Match on the string "color" in the entries below and return every matching line.

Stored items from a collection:
━━━━━━━━
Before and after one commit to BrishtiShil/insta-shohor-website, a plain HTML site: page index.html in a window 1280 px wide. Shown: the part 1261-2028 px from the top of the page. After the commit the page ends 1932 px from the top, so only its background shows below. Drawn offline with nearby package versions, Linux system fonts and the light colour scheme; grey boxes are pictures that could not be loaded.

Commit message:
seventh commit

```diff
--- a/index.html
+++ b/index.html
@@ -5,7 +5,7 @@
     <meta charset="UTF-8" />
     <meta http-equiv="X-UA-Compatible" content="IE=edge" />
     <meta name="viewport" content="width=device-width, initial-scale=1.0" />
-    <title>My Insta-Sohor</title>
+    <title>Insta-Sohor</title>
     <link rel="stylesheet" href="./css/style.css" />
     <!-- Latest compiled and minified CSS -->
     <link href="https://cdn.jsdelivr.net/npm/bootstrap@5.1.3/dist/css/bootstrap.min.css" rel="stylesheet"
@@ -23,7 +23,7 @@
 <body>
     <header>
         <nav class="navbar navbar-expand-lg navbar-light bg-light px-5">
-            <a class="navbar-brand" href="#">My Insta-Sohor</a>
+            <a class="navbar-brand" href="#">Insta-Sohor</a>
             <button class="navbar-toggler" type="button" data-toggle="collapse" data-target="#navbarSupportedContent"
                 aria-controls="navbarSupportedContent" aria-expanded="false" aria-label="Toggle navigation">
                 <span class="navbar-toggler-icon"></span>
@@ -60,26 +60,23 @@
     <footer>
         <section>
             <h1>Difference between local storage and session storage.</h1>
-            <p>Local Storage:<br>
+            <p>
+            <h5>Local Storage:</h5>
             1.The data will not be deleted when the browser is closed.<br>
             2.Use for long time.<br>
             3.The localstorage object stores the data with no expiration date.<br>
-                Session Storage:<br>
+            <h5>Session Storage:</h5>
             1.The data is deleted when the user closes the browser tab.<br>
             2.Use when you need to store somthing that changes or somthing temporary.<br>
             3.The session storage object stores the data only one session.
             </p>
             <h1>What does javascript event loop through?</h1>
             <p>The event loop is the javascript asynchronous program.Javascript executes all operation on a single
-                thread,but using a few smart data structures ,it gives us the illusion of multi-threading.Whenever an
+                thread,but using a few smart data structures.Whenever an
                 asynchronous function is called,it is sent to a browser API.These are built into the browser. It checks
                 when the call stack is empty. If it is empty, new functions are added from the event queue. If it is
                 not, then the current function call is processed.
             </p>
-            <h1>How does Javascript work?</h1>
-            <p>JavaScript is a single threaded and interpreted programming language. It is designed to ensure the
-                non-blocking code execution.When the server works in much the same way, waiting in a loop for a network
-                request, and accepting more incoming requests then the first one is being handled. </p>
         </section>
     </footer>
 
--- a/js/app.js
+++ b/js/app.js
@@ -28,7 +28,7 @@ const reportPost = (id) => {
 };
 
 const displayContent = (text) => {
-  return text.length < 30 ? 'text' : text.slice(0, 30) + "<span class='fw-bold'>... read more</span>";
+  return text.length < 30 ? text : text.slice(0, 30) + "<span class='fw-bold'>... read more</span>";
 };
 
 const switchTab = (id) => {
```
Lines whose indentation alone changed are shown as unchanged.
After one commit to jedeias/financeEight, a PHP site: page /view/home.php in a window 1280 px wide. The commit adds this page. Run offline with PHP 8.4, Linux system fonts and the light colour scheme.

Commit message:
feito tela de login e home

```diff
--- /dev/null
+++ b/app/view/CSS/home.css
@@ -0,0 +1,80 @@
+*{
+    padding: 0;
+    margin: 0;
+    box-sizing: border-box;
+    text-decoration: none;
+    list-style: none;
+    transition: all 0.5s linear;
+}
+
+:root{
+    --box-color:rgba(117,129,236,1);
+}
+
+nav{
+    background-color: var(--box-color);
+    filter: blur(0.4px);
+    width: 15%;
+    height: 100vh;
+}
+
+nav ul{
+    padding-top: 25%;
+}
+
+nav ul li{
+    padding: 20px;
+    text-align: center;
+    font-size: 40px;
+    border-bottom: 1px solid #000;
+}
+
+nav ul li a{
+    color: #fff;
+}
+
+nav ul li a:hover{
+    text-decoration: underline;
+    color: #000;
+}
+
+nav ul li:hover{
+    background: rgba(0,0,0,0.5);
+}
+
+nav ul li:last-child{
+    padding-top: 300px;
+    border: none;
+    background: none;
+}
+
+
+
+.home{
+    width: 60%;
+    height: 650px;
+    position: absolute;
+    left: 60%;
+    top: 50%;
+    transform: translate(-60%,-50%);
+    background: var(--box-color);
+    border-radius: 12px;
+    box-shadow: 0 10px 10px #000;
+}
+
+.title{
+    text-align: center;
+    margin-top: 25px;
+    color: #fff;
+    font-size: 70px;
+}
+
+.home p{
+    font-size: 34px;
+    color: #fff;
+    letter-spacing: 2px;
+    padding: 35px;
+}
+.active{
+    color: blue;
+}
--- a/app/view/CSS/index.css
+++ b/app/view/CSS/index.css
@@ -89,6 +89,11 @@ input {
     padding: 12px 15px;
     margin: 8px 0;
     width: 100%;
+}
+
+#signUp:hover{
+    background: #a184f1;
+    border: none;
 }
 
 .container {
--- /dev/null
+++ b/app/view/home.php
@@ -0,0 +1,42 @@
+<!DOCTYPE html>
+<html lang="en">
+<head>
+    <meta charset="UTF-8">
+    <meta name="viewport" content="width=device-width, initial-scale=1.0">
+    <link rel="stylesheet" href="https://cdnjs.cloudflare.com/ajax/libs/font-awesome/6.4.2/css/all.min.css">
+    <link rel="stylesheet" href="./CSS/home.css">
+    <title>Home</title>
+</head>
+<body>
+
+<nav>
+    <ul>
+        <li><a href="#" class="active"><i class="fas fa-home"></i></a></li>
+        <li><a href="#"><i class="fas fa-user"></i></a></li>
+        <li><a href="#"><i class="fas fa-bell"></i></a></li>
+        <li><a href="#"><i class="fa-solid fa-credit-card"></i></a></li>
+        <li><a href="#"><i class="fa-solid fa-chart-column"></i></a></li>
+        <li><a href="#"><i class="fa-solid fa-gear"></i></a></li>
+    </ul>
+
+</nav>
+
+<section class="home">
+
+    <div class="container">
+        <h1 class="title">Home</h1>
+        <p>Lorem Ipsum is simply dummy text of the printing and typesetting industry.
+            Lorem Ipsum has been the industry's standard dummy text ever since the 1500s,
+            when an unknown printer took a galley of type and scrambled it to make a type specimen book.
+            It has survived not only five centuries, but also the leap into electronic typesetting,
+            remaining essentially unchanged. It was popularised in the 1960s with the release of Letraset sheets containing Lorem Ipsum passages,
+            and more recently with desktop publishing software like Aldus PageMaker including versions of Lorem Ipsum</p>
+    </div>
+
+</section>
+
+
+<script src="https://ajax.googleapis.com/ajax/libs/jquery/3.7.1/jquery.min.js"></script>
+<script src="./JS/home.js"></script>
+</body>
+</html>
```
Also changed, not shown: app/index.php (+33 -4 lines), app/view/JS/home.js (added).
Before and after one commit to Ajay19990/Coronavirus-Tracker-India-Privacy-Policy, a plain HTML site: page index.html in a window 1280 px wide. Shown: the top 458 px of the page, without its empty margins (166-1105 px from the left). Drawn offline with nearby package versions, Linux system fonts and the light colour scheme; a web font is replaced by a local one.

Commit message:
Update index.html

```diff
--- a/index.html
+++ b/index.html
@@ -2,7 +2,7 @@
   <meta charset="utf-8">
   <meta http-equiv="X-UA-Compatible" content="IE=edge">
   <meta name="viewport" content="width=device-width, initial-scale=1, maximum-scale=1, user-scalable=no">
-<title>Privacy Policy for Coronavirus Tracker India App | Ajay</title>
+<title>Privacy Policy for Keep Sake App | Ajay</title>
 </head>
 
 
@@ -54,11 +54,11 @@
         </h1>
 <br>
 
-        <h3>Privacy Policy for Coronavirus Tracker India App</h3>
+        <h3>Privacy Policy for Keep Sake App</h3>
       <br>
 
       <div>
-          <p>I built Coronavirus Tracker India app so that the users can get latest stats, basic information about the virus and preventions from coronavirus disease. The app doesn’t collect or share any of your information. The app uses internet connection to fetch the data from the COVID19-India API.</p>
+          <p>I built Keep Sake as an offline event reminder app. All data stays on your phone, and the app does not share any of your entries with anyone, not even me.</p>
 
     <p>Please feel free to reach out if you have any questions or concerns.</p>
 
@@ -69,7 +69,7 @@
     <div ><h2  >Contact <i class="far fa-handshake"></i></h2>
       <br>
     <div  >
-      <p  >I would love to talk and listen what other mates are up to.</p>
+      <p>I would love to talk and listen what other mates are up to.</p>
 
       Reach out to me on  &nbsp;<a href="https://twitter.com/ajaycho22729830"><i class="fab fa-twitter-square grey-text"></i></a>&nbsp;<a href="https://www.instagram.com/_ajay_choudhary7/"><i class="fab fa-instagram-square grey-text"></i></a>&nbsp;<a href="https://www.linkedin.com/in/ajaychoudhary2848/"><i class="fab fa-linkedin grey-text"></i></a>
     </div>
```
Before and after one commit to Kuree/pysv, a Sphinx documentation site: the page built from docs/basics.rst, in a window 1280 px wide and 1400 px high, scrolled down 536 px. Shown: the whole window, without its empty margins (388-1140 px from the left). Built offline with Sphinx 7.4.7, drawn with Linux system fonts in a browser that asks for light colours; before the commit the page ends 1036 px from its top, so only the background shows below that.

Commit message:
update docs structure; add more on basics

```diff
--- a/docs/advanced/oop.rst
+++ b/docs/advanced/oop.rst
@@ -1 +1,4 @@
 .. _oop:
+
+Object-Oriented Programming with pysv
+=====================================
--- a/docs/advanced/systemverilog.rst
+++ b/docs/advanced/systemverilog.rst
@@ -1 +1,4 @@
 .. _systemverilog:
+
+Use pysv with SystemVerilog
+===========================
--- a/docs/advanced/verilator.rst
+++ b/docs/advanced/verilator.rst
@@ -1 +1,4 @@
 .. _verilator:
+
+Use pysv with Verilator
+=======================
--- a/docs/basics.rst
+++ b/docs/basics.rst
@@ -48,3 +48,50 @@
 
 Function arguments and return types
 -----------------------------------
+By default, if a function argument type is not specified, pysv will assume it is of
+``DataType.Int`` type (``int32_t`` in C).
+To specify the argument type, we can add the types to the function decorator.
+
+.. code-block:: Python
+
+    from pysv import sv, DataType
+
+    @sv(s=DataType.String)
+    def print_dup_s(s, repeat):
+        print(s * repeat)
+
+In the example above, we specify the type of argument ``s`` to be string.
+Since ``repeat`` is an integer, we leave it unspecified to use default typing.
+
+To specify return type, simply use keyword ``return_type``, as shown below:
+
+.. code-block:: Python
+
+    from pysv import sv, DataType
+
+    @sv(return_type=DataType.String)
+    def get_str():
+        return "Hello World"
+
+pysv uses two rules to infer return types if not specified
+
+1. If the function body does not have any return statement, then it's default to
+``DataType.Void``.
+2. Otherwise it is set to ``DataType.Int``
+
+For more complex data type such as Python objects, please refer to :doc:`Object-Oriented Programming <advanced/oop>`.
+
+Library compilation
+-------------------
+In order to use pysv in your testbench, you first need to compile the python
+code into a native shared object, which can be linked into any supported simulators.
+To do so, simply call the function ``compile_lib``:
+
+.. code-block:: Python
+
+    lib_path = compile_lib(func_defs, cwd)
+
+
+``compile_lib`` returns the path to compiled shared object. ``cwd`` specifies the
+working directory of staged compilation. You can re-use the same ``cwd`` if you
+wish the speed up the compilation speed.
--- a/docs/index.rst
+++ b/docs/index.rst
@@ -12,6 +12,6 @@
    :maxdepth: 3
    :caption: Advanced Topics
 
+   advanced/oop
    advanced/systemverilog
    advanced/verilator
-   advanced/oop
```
━━━━━━━━
Solution for this problem:
+    --box-color:rgba(117,129,236,1);
+    background-color: var(--box-color);
+    color: #fff;
+    color: #000;
+    background: var(--box-color);
+    color: #fff;
+    color: #fff;
+    color: blue;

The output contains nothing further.